David Reagan did not assume the presidency of South Texas Junior College in the early1970s as a knight in shining armor, but he did “tool around” in a fast red sports car.
He might have been confused with Sir Lancelot for good reason: bright, young, and personable, Dr. Reagan convinced the anxious college board that he was the man to guide the once prosperous, now faltering, downtown school through an unusually rough patch in its twenty-plus-year history. Created in the optimistic post World War II period, the sister of South Texas College of Law outperformed its expectations. One of only several institutions of higher learning accommodating the general Houston public, STJC outgrew its quarters in the parent YMCA at 1600 Louisiana and moved into the cavernous Merchants and Manufacturers building in 1967. The Vietnam War pushed attendance to the highest of any private two year college in the state. However, the cost of acquiring the building combined with a slack in enrollment as the war wound down placed the school in a precarious financial position. The new Houston Community College system offered a variety of locations at low tuition to prospective students. President W.I. Dykes, fatigued by years of managing STJC and the fragile health of his wife, was open to retirement.
The college board doubtless picked the most vibrant candidate available.

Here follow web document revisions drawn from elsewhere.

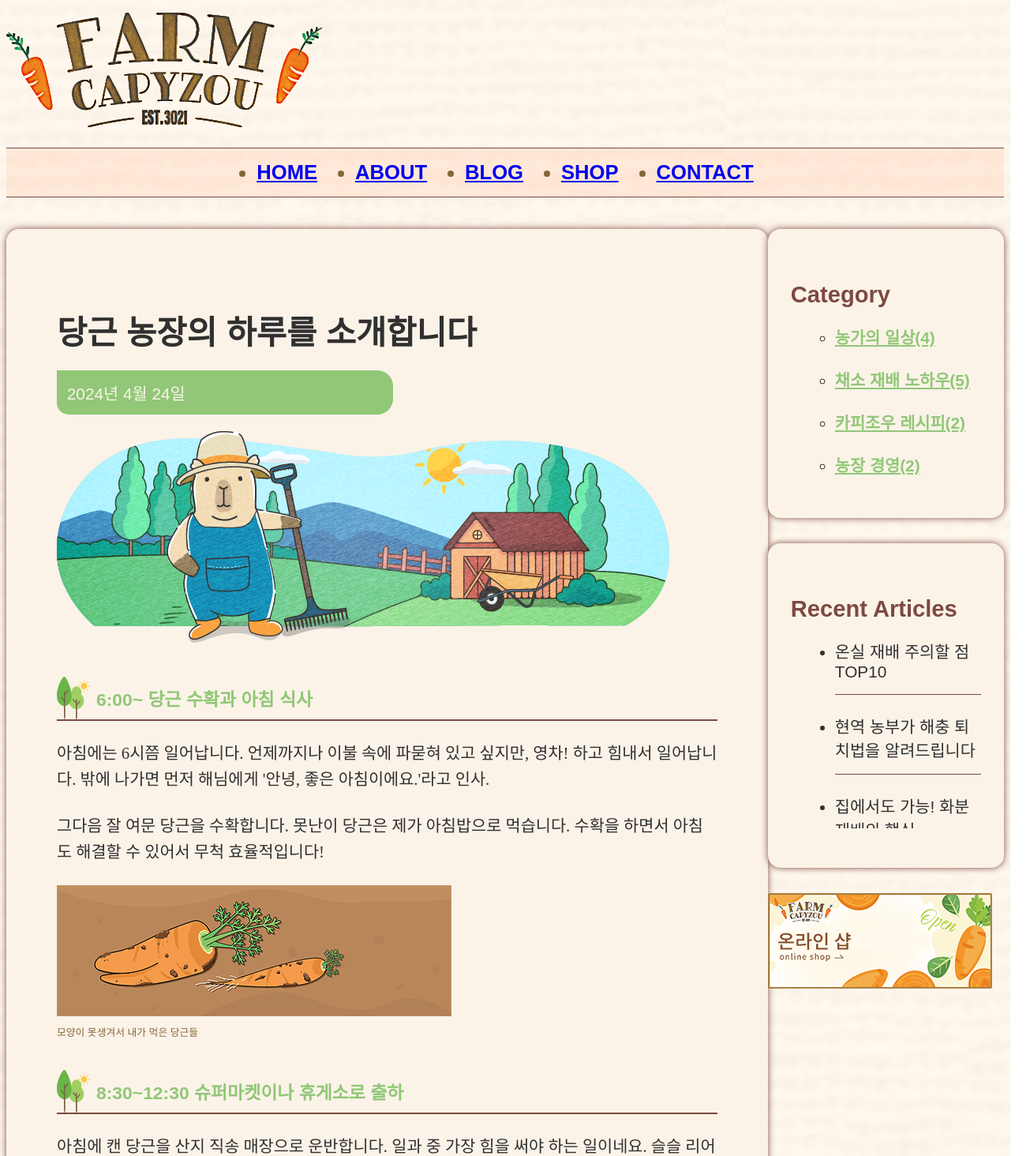
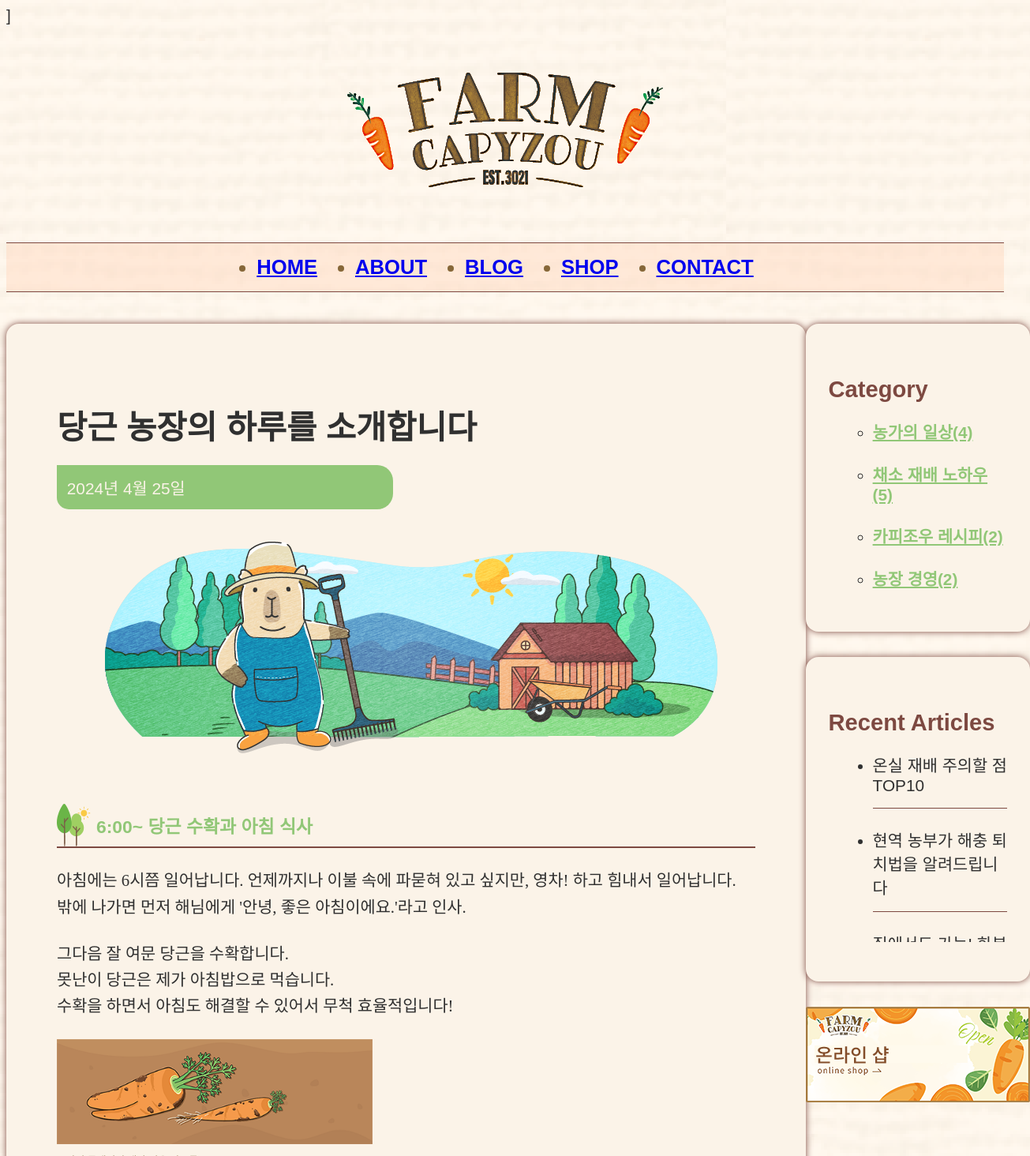
Before and after one commit to rlarbfl327/zoublog, a plain HTML site: page index.html in a window 1280 px wide. Shown: the top 1464 px of the page at 79% size, 1305 px wide, since content can reach past the window. Drawn offline with Linux system fonts and the light colour scheme; a web font is replaced by a local one.

Commit message:
Update index.html

```diff
--- a/index.html
+++ b/index.html
@@ -4,12 +4,15 @@
     <meta charset="UTF-8">
     <meta name="viewport" content="width=device-width, initial-scale=1.0">
     <title>카피조우의 블로그</title>
-    <link rel="stylesheet" href="style.css">
+    <link rel="stylesheet" href="style.css">]
+    <link rel="stylesheet" href="./reset.css">
 </head>
 <body>
     <!--머릿단--------------------------------------------------------------->
         <header>
+            <h1>
                 <img class="logo" src="./images/logo.png" alt="logo" title="로고이미지">
+            </h1>
             <nav class="gnb"><!--global navigation bar-->
                 <ul>
                     <li><a href="#">HOME</a></li>
@@ -27,35 +30,35 @@
         <main>
             <div class="hero">
                 <h2>당근 농장의 하루를 소개합니다</h2>
-            <p><time datetime="2024-04-24-T11:14">2024년 4월 24일</time></p>
-            <img src="./images/eyecatch.png" alt="카피조우 열심히 일하는 사진" title="메인이미지">
+                <p><time datetime="2024-04-25-T11:14">2024년 4월 25일</time></p>
+                <figure><img src="./images/eyecatch.png" alt="카피조우 열심히 일하는 사진" title="메인이미지"></figure>
             </div>
 
             <article>
                 <h3>6:00~ 당근 수확과 아침 식사</h3>
                 <p>
-                아침에는 6시쯤 일어납니다. 언제까지나 이불 속에 파묻혀 있고 싶지만, 영차! 하고 힘내서 일어납니다.
+                    아침에는 6시쯤 일어납니다. 언제까지나 이불 속에 파묻혀 있고 싶지만, 영차! 하고 힘내서 일어납니다.<br>
                     밖에 나가면 먼저 해님에게 '안녕, 좋은 아침이에요.'라고 인사.
                 </p>
                 <p>
-                그다음 잘 여문 당근을 수확합니다.
-                못난이 당근은 제가 아침밥으로 먹습니다.
-                수확을 하면서 아침도 해결할 수 있어서 무척 효율적입니다!
+                    그다음 잘 여문 당근을 수확합니다.<br>
+                    못난이 당근은 제가 아침밥으로 먹습니다.<br>
+                    수확을 하면서 아침도 해결할 수 있어서 무척 효율적입니다!<br>
                 </p>
-            <img src="./images/carrots.png" alt="carrots" title="싱싱한 당근">
+                <img src="./images/carrots.png" alt="carrots" title="싱싱한 당근" width="400px">
                 <figcaption>모양이 못생겨서 내가 먹은 당근들</figcaption>
             </article>
             <article>
                 <h3>8:30~12:30 슈퍼마켓이나 휴게소로 출하</h3>
                 <p>
-                아침에 캔 당근을 산지 직송 매장으로 운반합니다. 일과 중 가장 힘을 써야 하는 일이네요.
+                    아침에 캔 당근을 산지 직송 매장으로 운반합니다. 일과 중 가장 힘을 써야 하는 일이네요.<br>
                     슬슬 리어카가 아니라 전기로 움직이는 차를 구입해볼까 생각하고 있어요.
                 </p>
             </article>
             <article>
                 <h3>12:30~18:00 밭일과 저녁 식사</h3>
                 <p>
-                당근의 상태를 보면서 물을 주거나, 벌레를 잡거나, 비닐을 씌우거나 합니다.
+                    당근의 상태를 보면서 물을 주거나, 벌레를 잡거나, 비닐을 씌우거나 합니다.<br>
                     지금은 당근이 메인이지만, 장기적으로는 더 많은 작물을 키우고 싶어서 관련 준비도 같이 하고 있습니다.
                 </p>
             </article>
```
Lines whose indentation alone changed are shown as unchanged.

Reagan exuded energy and confidence and the determination to breathe new life into the institution. He clearly perceived the faculty as, at best, lethargic. The new president resolved to reinvigorate his charges. In the first faculty meeting he challenged them to speculate on how many uses one could find for a pencil. He followed this novel beginning by doubling efforts during registration. Two profs returned from a brief lunch to read a note on the door: “I was here! Where were you?” He closed the faculty lounge to misdirected teachers loitering between classes. Reagan and his imported aides pressed the departmental chairs to keep their members in line, dividing the faculty. Conversations became suspect. At a faculty meeting an attendee accused another of plotting with an administration official. The accused denied the allegation and went to work for the community college. A subsequent meeting found the faculty in open rebellion, laying plans to protest the administration to the board, donors, and to High Heaven. Reportedly, a well placed prof went to one of the college’s most generous benefactors and moved him to carry the message to the board. Reagan was immediately removed from the presidency and, rather as in the reverse of a Hollywood Western, Dr. Dykes rode in from the sunset to temporarily take the reins.
Already seeking a merger and inspired more so by recent events, Dr. Dykes assumed negotiations with the Houston Community College. The talks reputedly broke down when HCC would not promise to retain the faculty and staff. Ever the caring father, Dykes would not sacrifice individuals for the benefits of the deal. Against such prolonged drama, it seemed perfectly reasonable when a deus ex machina appeared in the form of University of Houston president Dr. Philip Hoffman, a true knight, seeking a downtown campus to replace a lost business school. In the end, all contributed to the formation of the University of Houston-Downtown, albeit some in a bizarre fashion.